* [Task goal]:
Without the images, reproduce every entry exactly.

Records contained in a dataset:
§ §
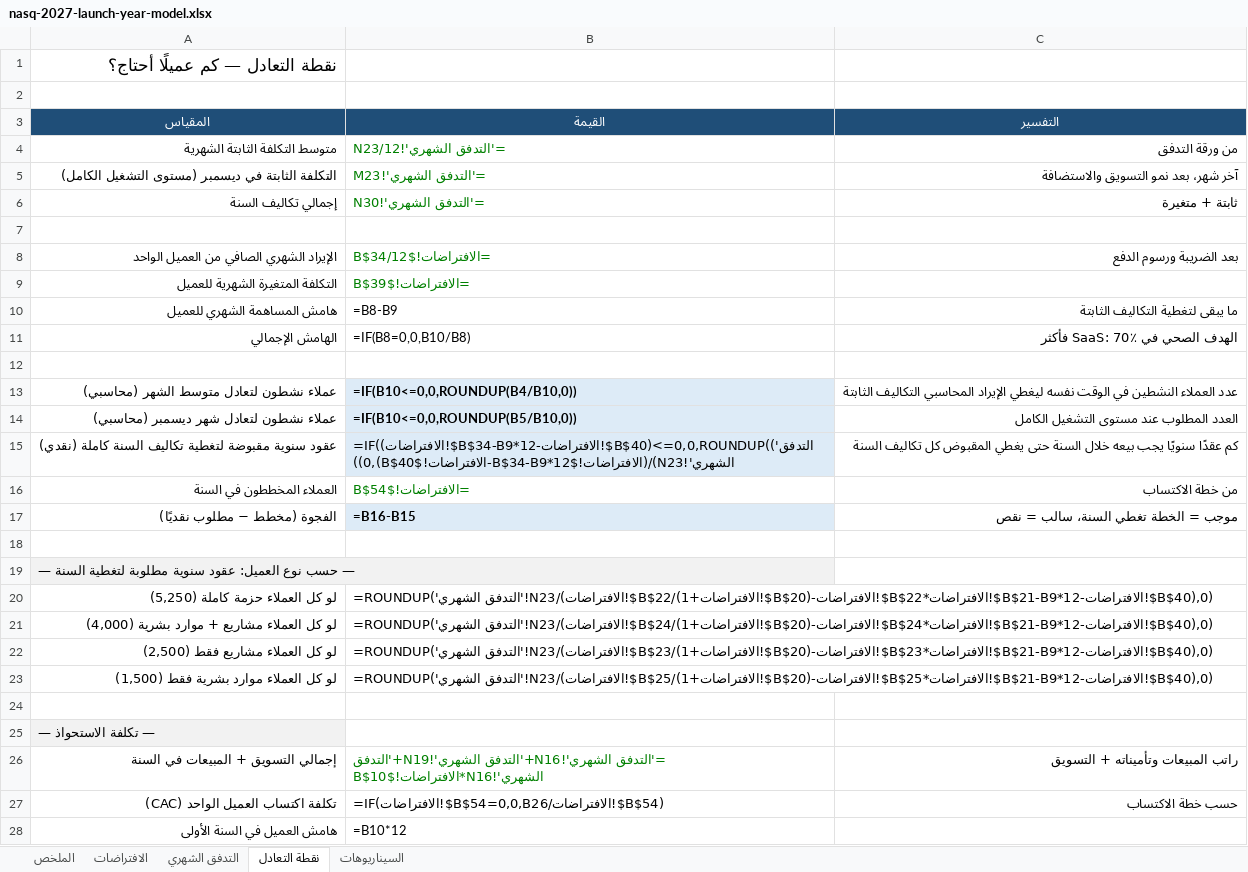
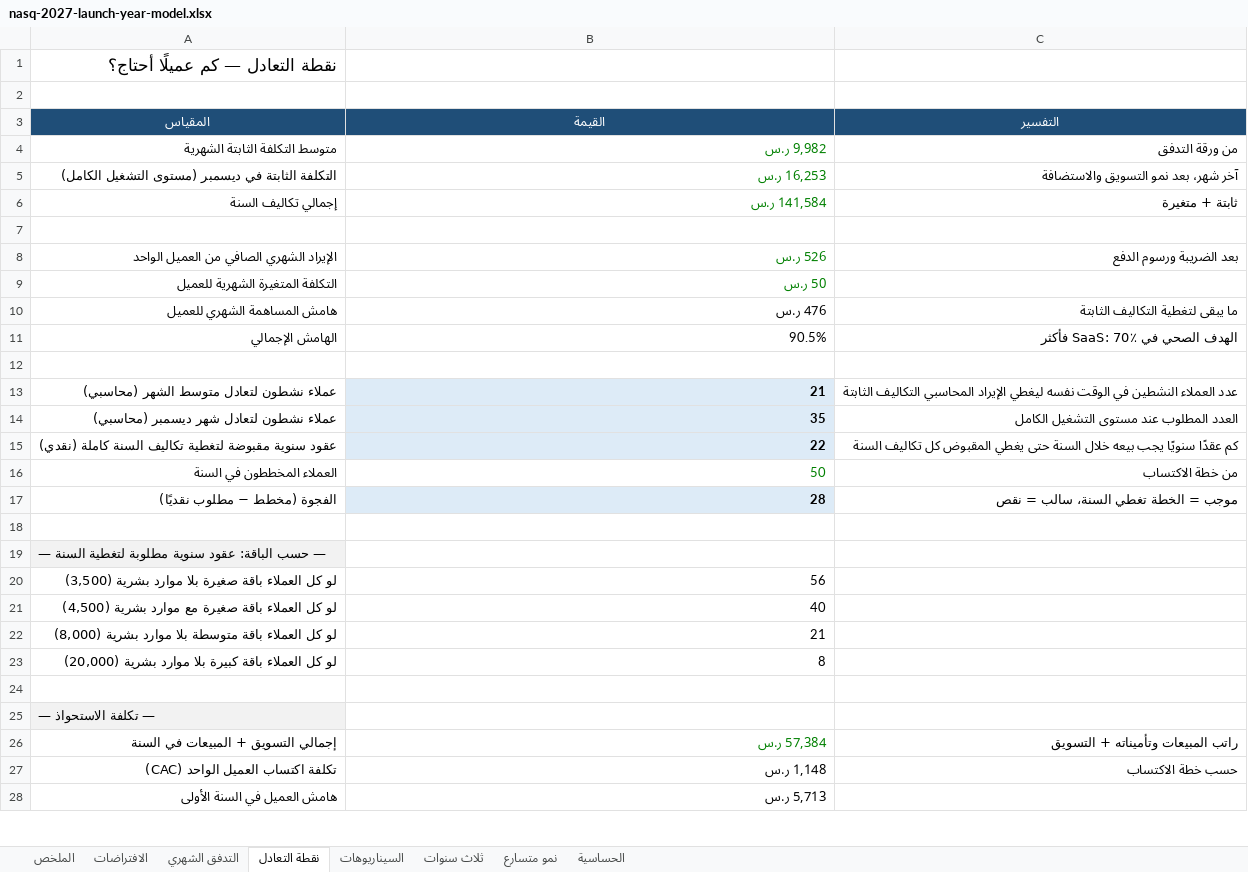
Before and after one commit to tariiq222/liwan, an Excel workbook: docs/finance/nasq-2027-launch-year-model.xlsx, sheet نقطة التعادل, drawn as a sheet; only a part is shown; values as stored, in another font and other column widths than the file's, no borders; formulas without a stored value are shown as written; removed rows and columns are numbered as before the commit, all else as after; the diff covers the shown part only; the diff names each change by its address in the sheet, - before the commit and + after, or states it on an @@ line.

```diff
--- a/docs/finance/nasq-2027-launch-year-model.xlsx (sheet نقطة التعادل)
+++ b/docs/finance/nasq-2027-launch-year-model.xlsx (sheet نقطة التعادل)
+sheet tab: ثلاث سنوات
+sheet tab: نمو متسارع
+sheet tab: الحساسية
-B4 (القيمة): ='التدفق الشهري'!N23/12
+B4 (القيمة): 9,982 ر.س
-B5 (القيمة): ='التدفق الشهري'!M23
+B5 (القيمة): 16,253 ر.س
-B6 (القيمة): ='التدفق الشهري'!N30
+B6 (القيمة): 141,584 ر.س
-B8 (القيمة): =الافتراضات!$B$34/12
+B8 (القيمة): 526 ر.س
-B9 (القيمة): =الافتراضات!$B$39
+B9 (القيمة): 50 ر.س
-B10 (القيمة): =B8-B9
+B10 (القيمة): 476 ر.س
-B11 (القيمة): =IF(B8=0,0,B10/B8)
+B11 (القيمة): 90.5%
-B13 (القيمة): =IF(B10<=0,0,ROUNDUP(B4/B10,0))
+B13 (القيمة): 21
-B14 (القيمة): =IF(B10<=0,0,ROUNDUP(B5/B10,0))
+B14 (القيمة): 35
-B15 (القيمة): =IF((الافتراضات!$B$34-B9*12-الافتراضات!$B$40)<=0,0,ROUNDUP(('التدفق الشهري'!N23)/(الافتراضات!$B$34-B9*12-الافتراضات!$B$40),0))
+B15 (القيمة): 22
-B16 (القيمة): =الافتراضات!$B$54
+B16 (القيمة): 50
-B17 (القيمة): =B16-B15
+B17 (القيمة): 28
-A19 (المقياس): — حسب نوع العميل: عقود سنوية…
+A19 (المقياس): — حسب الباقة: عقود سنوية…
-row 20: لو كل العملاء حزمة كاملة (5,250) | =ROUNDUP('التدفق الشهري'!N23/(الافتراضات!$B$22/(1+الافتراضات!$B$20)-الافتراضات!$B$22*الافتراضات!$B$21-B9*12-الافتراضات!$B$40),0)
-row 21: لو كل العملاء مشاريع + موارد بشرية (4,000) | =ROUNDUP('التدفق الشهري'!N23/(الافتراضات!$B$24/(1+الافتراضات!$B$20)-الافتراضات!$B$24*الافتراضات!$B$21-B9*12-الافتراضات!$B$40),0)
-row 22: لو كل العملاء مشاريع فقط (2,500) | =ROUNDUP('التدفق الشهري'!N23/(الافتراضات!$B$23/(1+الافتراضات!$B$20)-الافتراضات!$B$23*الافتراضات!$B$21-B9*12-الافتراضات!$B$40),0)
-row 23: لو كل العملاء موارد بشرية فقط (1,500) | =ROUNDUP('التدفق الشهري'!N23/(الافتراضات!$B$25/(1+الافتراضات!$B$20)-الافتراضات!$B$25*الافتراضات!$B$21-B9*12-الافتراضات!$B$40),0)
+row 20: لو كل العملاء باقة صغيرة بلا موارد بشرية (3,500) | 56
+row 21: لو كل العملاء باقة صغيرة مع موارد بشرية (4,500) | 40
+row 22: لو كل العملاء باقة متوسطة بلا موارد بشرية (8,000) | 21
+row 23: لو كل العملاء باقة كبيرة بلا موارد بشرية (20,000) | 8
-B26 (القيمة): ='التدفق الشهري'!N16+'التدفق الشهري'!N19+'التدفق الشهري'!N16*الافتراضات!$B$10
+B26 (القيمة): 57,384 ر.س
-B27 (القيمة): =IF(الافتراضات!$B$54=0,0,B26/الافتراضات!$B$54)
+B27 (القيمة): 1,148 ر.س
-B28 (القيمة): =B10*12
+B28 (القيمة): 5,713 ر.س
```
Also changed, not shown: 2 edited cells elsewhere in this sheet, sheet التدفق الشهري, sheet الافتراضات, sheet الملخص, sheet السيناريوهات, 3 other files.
§ §
* [Solution for this task]:
Before and after one commit to tariiq222/liwan, an Excel workbook: docs/finance/nasq-2027-launch-year-model.xlsx, sheet نقطة التعادل, drawn as a sheet; only a part is shown; values as stored, in another font and other column widths than the file's, no borders; formulas without a stored value are shown as written; removed rows and columns are numbered as before the commit, all else as after; the diff covers the shown part only; the diff names each change by its address in the sheet, - before the commit and + after, or states it on an @@ line.

```diff
--- a/docs/finance/nasq-2027-launch-year-model.xlsx (sheet نقطة التعادل)
+++ b/docs/finance/nasq-2027-launch-year-model.xlsx (sheet نقطة التعادل)
+sheet tab: ثلاث سنوات
+sheet tab: نمو متسارع
+sheet tab: الحساسية
-B4 (القيمة): ='التدفق الشهري'!N23/12
+B4 (القيمة): 9,982 ر.س
-B5 (القيمة): ='التدفق الشهري'!M23
+B5 (القيمة): 16,253 ر.س
-B6 (القيمة): ='التدفق الشهري'!N30
+B6 (القيمة): 141,584 ر.س
-B8 (القيمة): =الافتراضات!$B$34/12
+B8 (القيمة): 526 ر.س
-B9 (القيمة): =الافتراضات!$B$39
+B9 (القيمة): 50 ر.س
-B10 (القيمة): =B8-B9
+B10 (القيمة): 476 ر.س
-B11 (القيمة): =IF(B8=0,0,B10/B8)
+B11 (القيمة): 90.5%
-B13 (القيمة): =IF(B10<=0,0,ROUNDUP(B4/B10,0))
+B13 (القيمة): 21
-B14 (القيمة): =IF(B10<=0,0,ROUNDUP(B5/B10,0))
+B14 (القيمة): 35
-B15 (القيمة): =IF((الافتراضات!$B$34-B9*12-الافتراضات!$B$40)<=0,0,ROUNDUP(('التدفق الشهري'!N23)/(الافتراضات!$B$34-B9*12-الافتراضات!$B$40),0))
+B15 (القيمة): 22
-B16 (القيمة): =الافتراضات!$B$54
+B16 (القيمة): 50
-B17 (القيمة): =B16-B15
+B17 (القيمة): 28
-A19 (المقياس): — حسب نوع العميل: عقود سنوية…
+A19 (المقياس): — حسب الباقة: عقود سنوية…
-row 20: لو كل العملاء حزمة كاملة (5,250) | =ROUNDUP('التدفق الشهري'!N23/(الافتراضات!$B$22/(1+الافتراضات!$B$20)-الافتراضات!$B$22*الافتراضات!$B$21-B9*12-الافتراضات!$B$40),0)
-row 21: لو كل العملاء مشاريع + موارد بشرية (4,000) | =ROUNDUP('التدفق الشهري'!N23/(الافتراضات!$B$24/(1+الافتراضات!$B$20)-الافتراضات!$B$24*الافتراضات!$B$21-B9*12-الافتراضات!$B$40),0)
-row 22: لو كل العملاء مشاريع فقط (2,500) | =ROUNDUP('التدفق الشهري'!N23/(الافتراضات!$B$23/(1+الافتراضات!$B$20)-الافتراضات!$B$23*الافتراضات!$B$21-B9*12-الافتراضات!$B$40),0)
-row 23: لو كل العملاء موارد بشرية فقط (1,500) | =ROUNDUP('التدفق الشهري'!N23/(الافتراضات!$B$25/(1+الافتراضات!$B$20)-الافتراضات!$B$25*الافتراضات!$B$21-B9*12-الافتراضات!$B$40),0)
+row 20: لو كل العملاء باقة صغيرة بلا موارد بشرية (3,500) | 56
+row 21: لو كل العملاء باقة صغيرة مع موارد بشرية (4,500) | 40
+row 22: لو كل العملاء باقة متوسطة بلا موارد بشرية (8,000) | 21
+row 23: لو كل العملاء باقة كبيرة بلا موارد بشرية (20,000) | 8
-B26 (القيمة): ='التدفق الشهري'!N16+'التدفق الشهري'!N19+'التدفق الشهري'!N16*الافتراضات!$B$10
+B26 (القيمة): 57,384 ر.س
-B27 (القيمة): =IF(الافتراضات!$B$54=0,0,B26/الافتراضات!$B$54)
+B27 (القيمة): 1,148 ر.س
-B28 (القيمة): =B10*12
+B28 (القيمة): 5,713 ر.س
```
Also changed, not shown: 2 edited cells elsewhere in this sheet, sheet التدفق الشهري, sheet الافتراضات, sheet الملخص, sheet السيناريوهات, 3 other files.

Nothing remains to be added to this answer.